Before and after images
--------

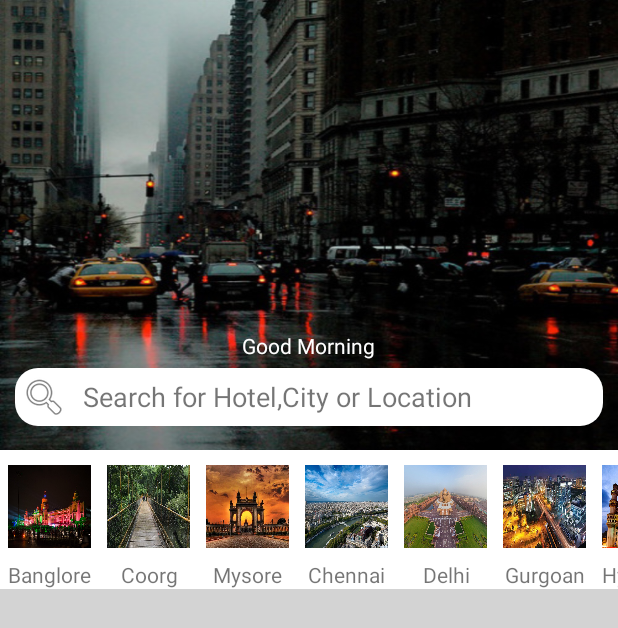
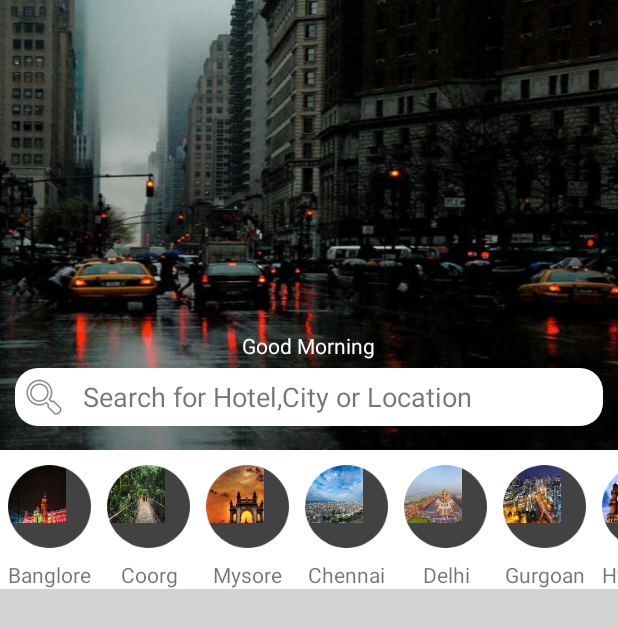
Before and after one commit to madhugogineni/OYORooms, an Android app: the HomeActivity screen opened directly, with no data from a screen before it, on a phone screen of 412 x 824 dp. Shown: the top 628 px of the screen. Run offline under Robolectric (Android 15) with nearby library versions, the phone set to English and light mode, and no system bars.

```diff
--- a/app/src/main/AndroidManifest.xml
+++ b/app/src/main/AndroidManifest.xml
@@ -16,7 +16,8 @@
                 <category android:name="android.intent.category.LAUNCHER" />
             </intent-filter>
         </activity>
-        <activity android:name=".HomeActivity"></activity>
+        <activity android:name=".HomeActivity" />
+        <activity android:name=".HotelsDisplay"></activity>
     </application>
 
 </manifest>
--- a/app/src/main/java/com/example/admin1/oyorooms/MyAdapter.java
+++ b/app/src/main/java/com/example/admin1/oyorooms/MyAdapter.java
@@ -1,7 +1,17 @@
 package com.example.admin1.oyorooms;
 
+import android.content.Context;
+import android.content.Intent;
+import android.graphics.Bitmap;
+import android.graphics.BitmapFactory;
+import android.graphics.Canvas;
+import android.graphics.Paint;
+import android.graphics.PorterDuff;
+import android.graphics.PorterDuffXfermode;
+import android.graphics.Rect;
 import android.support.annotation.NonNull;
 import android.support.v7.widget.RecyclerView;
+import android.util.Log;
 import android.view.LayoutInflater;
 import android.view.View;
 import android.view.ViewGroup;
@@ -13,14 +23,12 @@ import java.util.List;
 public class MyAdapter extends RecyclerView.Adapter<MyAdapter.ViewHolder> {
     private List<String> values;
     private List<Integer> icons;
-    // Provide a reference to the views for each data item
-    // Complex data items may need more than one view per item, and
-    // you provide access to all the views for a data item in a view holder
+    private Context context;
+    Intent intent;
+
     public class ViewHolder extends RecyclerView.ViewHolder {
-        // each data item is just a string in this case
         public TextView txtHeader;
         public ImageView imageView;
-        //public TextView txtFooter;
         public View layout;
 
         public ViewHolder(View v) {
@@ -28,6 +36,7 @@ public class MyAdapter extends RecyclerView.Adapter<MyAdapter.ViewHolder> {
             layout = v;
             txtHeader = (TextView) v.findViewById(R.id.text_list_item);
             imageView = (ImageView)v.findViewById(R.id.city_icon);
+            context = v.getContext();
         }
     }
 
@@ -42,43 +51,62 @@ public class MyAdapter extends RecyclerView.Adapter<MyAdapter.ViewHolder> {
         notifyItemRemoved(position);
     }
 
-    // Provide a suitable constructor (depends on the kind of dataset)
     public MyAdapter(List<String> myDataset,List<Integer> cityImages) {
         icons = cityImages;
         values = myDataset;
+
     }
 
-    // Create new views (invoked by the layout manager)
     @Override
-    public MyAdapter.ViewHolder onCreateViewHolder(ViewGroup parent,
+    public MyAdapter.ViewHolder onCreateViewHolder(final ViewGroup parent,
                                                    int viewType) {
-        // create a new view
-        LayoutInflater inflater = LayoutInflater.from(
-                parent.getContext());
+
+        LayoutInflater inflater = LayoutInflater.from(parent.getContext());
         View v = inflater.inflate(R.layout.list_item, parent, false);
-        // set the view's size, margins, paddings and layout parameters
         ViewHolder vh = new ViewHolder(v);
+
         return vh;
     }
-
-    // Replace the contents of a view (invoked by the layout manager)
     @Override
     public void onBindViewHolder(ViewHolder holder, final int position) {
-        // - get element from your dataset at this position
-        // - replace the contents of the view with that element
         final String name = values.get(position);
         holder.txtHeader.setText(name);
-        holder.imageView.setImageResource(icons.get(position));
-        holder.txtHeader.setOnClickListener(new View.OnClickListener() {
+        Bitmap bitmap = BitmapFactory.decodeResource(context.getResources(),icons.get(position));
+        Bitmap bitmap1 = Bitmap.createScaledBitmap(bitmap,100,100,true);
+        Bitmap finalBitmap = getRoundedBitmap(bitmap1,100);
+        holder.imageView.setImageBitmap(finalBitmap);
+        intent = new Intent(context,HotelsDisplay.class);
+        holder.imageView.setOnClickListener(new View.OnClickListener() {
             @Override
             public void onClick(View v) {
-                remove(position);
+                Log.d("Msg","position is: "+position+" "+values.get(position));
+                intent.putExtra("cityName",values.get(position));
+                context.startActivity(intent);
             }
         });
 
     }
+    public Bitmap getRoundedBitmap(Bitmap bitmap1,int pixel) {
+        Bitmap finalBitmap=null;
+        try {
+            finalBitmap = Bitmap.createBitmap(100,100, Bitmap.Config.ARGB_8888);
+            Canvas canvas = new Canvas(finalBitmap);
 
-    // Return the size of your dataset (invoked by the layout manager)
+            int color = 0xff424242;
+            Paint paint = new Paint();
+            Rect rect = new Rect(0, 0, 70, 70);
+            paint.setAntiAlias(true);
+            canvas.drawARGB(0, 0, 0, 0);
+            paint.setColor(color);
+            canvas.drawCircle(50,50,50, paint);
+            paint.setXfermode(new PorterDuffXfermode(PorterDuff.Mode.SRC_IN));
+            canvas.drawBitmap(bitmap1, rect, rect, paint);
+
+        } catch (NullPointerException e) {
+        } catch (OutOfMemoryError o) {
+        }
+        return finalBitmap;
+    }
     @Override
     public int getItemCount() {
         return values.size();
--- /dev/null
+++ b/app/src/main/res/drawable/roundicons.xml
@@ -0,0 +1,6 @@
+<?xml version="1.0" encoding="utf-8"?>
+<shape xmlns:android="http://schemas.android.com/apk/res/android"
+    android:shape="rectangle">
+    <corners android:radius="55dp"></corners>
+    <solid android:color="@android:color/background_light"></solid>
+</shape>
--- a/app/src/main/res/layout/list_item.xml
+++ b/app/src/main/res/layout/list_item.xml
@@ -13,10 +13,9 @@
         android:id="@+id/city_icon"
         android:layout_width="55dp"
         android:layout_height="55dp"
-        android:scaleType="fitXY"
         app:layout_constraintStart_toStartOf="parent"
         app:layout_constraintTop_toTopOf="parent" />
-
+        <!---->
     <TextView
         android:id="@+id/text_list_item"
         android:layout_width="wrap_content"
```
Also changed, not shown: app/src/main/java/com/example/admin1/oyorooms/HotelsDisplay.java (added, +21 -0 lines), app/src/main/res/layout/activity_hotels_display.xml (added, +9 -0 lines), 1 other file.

--------

● **YOUR INSTRUCTIONS**:
Copy each line above where "finalBitmap" appears.

● **RESULT BELOW**:
+        Bitmap finalBitmap = getRoundedBitmap(bitmap1,100);
+        holder.imageView.setImageBitmap(finalBitmap);
+        Bitmap finalBitmap=null;
+            finalBitmap = Bitmap.createBitmap(100,100, Bitmap.Config.ARGB_8888);
+            Canvas canvas = new Canvas(finalBitmap);
+        return finalBitmap;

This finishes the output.